Sens. Wyden and Smith should be alarmed by Sen. Stevens' business dealsEven within a political culture that is corrupt, the story of Sen. Ted Stevens raises eyebrows. Published by The Los Angeles Times in December, the story details how Alaska's senior senator has built a private fortune through connections with businesses whom he's rewarded as chairman of the Senate Appropriations Committee.
Businesses who were about to benefit from appropriations that were engineered by Stevens would cut the senator into their business. One Stevens investment of $50,000 turned into $750,000 in six years.
These businesses have also rewarded Stevens' wife, son and brother-in-law.
Stevens has responded to the Times article by saying that he is only doing the bidding of Alaskan constituents.
Senators are reluctant to look this reality in the face. Senate Ethics Committee Chairman George Voinovich of Ohio would not talk to the Times about issues raised in its article.

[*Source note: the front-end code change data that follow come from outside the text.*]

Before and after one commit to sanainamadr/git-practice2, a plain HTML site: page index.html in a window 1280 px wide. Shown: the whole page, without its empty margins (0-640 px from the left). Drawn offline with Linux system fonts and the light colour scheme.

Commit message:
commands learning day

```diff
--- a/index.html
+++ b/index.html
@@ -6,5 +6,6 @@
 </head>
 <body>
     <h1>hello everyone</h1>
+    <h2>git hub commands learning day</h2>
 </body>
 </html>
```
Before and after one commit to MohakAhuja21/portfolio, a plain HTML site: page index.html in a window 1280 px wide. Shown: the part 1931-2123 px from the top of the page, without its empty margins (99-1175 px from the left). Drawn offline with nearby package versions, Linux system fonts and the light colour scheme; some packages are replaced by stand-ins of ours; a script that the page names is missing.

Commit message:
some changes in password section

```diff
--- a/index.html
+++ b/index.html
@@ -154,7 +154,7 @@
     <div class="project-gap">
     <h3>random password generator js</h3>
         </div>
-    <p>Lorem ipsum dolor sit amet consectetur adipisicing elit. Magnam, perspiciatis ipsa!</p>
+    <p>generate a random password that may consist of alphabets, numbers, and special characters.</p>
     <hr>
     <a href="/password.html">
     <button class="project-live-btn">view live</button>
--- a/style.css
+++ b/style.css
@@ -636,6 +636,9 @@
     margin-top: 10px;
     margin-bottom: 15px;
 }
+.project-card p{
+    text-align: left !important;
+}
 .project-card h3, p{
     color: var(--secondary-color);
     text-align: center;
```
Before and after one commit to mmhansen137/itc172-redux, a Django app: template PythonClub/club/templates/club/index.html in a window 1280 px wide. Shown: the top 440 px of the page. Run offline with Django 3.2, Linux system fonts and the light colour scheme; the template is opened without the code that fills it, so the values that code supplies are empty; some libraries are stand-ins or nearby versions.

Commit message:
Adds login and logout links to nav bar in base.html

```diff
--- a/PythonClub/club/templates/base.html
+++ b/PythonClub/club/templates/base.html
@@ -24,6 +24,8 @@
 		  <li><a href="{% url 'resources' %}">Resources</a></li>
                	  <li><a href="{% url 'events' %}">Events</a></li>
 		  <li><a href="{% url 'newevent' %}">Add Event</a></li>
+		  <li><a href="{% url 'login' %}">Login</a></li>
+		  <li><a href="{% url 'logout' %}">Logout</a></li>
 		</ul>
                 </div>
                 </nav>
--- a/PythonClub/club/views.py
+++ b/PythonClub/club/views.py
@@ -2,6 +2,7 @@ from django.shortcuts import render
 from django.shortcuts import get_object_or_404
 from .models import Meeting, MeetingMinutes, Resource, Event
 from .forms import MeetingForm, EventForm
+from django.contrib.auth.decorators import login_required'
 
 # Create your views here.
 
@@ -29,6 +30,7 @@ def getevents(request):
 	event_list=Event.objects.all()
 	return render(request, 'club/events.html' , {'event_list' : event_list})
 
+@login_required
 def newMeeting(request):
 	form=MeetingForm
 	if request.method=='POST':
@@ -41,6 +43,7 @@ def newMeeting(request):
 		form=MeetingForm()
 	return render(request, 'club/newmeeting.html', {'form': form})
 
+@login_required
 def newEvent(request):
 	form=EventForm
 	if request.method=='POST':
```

Senators such as Oregon's Ron Wyden and Gordon Smith should recognize that Sen. Stevens' deals make the Senate look very bad. There is a growing gulf between rich and poor in America, with the middle class vanishing. A powerful lawmaker who amasses huge profits from the business of lawmaking compounds the suspicion that the fix is in - that Congress is one giant protection racket in which the well connected get rich and the rest of America can just go away.